Grossman, who served as national president of AIPAC in the 1990s, said those elements in the party were galvanized by statements made by former President Barack Obama and former Secretary of State John Kerry that “placed an excessive burden” on Israel alone to resolve the Mideast conflict. Grossman said Coakley and her faction have shown little or no interest in “Palestinian incitement to violence and terrorism, such as naming buildings and football fields after terrorists.”
Controversy in California
Critics of Israel within the Democratic Party saw success at the California Democrats’ state convention in April. Party activists Estee Chandler and David Mandel, who are members of the anti-Zionist group Jewish Voice for Peace, brought about the adoption of a resolution accusing Israel of obstructing peace and “adopting anti-democratic measures.” The resolution also warned the Trump administration against pursuing a “one-sided policy” in support of Israel.
Matthew Kahn, director of the AJC’s San Francisco region, who communicated with party officials to oppose the resolution, said he is “pleased with the overall support for Israel among elected Democratic officials in California,” but that “contentiousness within the party as it relates to Israeli policies is a concern.”

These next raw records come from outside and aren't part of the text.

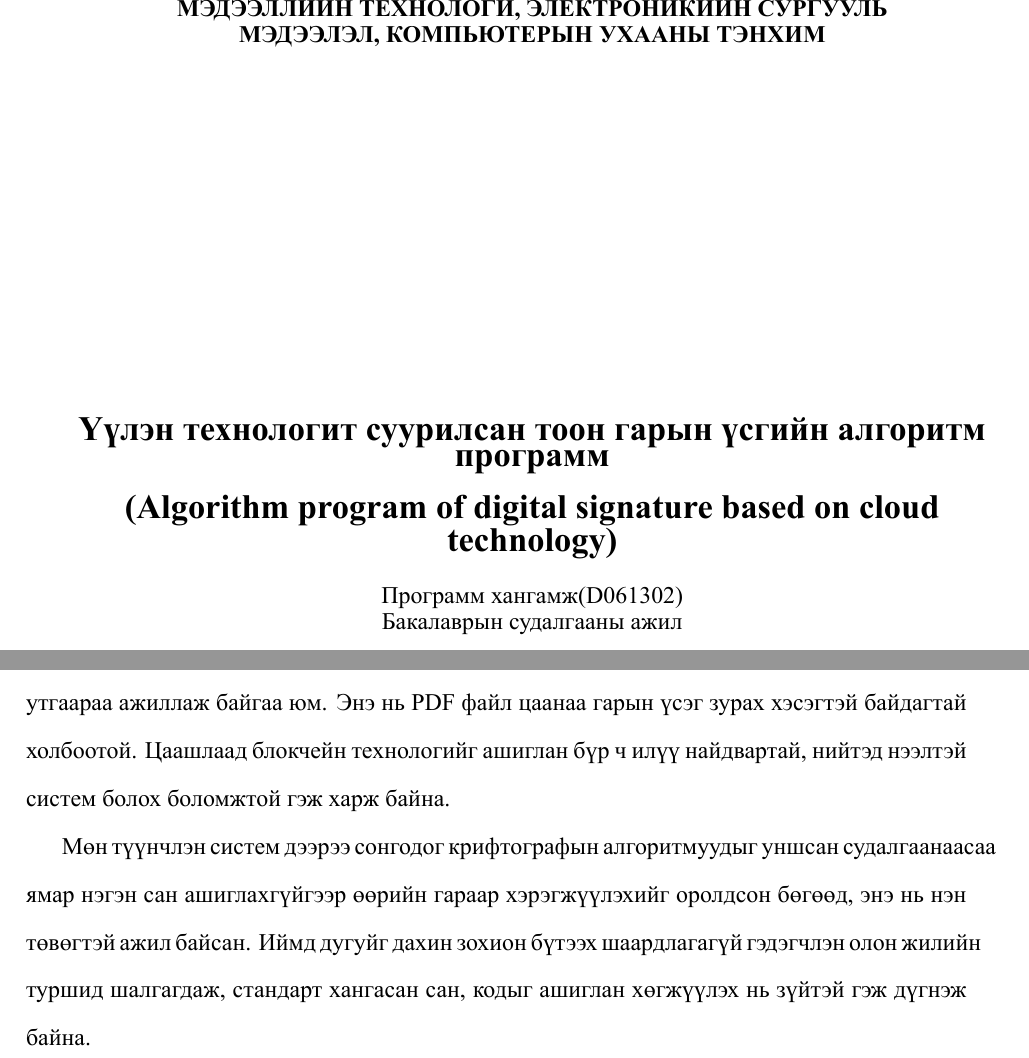
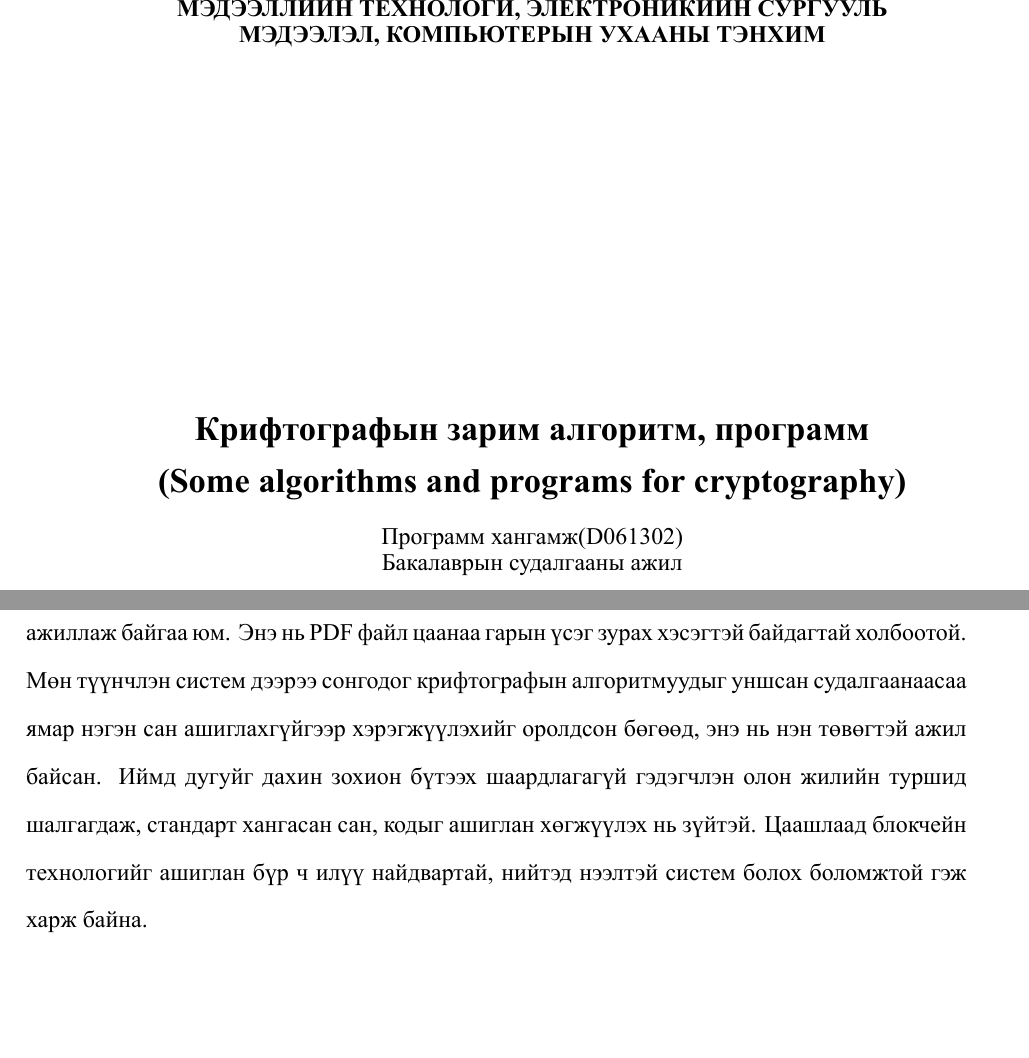
Before and after one commit to b4ljk/thesis-report, a LaTeX thesis (main.tex): two parts of pages 2 and 63 of 64, joined at a grey line, cut so that both start at the same text, the shorter picture padded with empty space. The pictures show the PDF file main.pdf that the author committed with the source.

Commit message:
fr fr latest change

```diff
--- a/main.tex
+++ b/main.tex
@@ -139,9 +139,9 @@
 %----------------------------------------------------------------------------------------
 
 % Дипломийн ажлын сэдэв
-\title{Үүлэн технологит суурилсан тоон гарын үсгийн алгоритм программ}
+\title{Крифтографын зарим алгоритм, программ}
 % Дипломын ажлын англи нэр
-\titleEng{Algorithm program of digital signature based on cloud technology}
+\titleEng{Some algorithms and programs for cryptography}
 % Өөрийн овог нэрийг бүтнээр нь бичнэ
 \author{Даянгийн Балжинням}
 % Өөрийн овгийн эхний үсэг нэрээ бичнэ
@@ -199,10 +199,9 @@
 \conclusion{Дүгнэлт}
 Энэхүү судалгааны ажлаар дэлхий нийтэд ашиглагдаж буй криптографын зарим алгоритмуудыг судалж хэрэгжүүлсэн билээ. Энэхүү судалж суралцсан мэдлэгээ ашиглан практикт олон улсын стандартад нийцсэн үүлэн технологит суурилсан тоон гарын үсгийн системийн бүтээхийг зорилоо. Үр дүнд нь хамгийн орчин үеийн шинэлэг үүлэн технологиудтай танилцсан ба, бүтээгдэхүүний шаардлагыг гаргаж эх кодыг үүсгэхээс эхлээд эцсийн хэрэглэгчид хүрэх, чанарын шаардлагыг хангаж ачаалал даахуйц системийг бүтээлээ.
 
-Энэхүү систем нь үүлэн технологит суурилсан гэдгээрээ Монгол улсад анхдагч болж байгаа юм. Энэ төрлийн систем нь нууцлалыг маш өндөр түвшинд хангаж байх нь хамгийн чухал байсан ба нийт хөгжүүлэлтийн ажлын дийлэнх цаг нь үүлэн технологийг судлахад зарцуулагдсан билээ. Үүнээс гадна, хэрэглэгчийн утсанд цагаас хамааран өөрчлөгдөх нууц үг тохируулж, гарын үсгийг нь тухайн хэрэглэгчийн нууц үгээр дахин шифрлэж хоёроос гурван шатны хамгаалалтыг нэмсэн юм. Олон улсын стандартад нийцсэн хэлбэрээр бичиг баримтын баталгаажуулах нь нэн төвөгтэй байсан ба нээлттэй эхийн PDF дээр л зөвхөн бүрэн утгаараа ажиллаж байгаа юм. Энэ нь PDF файл цаанаа гарын үсэг зурах хэсэгтэй байдагтай холбоотой. Цаашлаад блокчейн технологийг ашиглан бүр ч илүү найдвартай, нийтэд нээлтэй систем болох боломжтой гэж харж байна.
-
-Мөн түүнчлэн систем дээрээ сонгодог крифтографын алгоритмуудыг уншсан судалгаанаасаа ямар нэгэн сан ашиглахгүйгээр өөрийн гараар хэрэгжүүлэхийг оролдсон бөгөөд, энэ нь нэн төвөгтэй ажил байсан. Иймд дугуйг дахин зохион бүтээх шаардлагагүй гэдэгчлэн олон жилийн туршид шалгагдаж, стандарт хангасан сан, кодыг ашиглан хөгжүүлэх нь зүйтэй гэж дүгнэж байна.
-
+Энэхүү систем нь үүлэн технологит суурилсан гэдгээрээ Монгол улсад анхдагч болж байгаа юм. Энэ төрлийн систем нь нууцлалыг маш өндөр түвшинд хангаж байх нь хамгийн чухал байсан ба нийт хөгжүүлэлтийн ажлын дийлэнх цаг нь үүлэн технологийг судлахад зарцуулагдсан билээ. Үүнээс гадна, хэрэглэгчийн утсанд цагаас хамааран өөрчлөгдөх нууц үг тохируулж, гарын үсгийг нь тухайн хэрэглэгчийн нууц үгээр дахин шифрлэж хоёроос гурван шатны хамгаалалтыг нэмсэн юм. Олон улсын стандартад нийцсэн хэлбэрээр бичиг баримтын баталгаажуулах нь нэн төвөгтэй байсан ба нээлттэй эхийн PDF дээр л зөвхөн бүрэн утгаараа ажиллаж байгаа юм. Энэ нь PDF файл цаанаа гарын үсэг зурах хэсэгтэй байдагтай холбоотой.
+Мөн түүнчлэн систем дээрээ сонгодог крифтографын алгоритмуудыг уншсан судалгаанаасаа ямар нэгэн сан ашиглахгүйгээр хэрэгжүүлэхийг оролдсон бөгөөд, энэ нь нэн төвөгтэй ажил байсан. Иймд дугуйг дахин зохион бүтээх шаардлагагүй гэдэгчлэн олон жилийн туршид шалгагдаж, стандарт хангасан сан, кодыг ашиглан хөгжүүлэх нь зүйтэй.
+Цаашлаад блокчейн технологийг ашиглан бүр ч илүү найдвартай, нийтэд нээлтэй систем болох боломжтой гэж харж байна.
 %----------------------------------------------------------------------------------------
 %   Дипломын номзүй, хавсралтын хэсэг эндээс эхэлнэ
 %----------------------------------------------------------------------------------------
```
Also changed, not shown: src/abstract.tex (+1 -1 lines), src/chapters/chapter2.tex (+5 -5 lines), src/chapters/chapter3.tex (+1 -1 lines), main.pdf.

Kahn added, “What began in the party as a difference of opinion regarding the Israeli-Palestinian conflict has morphed into a BDS debate that has the potential to go from anti-Zionist into anti-Semitic territory. We must be vigilant not to let the Democratic Party be influenced by the BDS movement.”
Recent polls seem to substantiate Kahn’s concerns. An April 2017 survey, conducted by Shibley Telhami and Stella Rouse of the University of Maryland, found 66 percent of Republicans nationwide believe the Trump administration’s policy should “lean toward Israel,” while only 15 percent of Democrats feel that way. A January 2017 poll by the Pew Research Center found that 74 percent of Republicans sympathize more with Israel than with the Palestinians, but just 33 percent of Democrats share that sentiment.
Rabbi Abraham Cooper, associate dean of the Simon Wiesenthal Center, said “these developments collectively are a challenge to Jewish Democrats and Jewish organizations, not to rely on past achievements, alliances or party platforms.”
Cooper, who has attended both Democratic and Republican national conventions and has worked with elected officials from both parties, told JNS.org, “The Jewish community will have to retool and redouble its efforts to maintain the historic bipartisan support for Israel. If we don’t, those with an opposing set of priorities, those who oppose Israel have already shown how effective they are becoming in impacting on our democratic system.”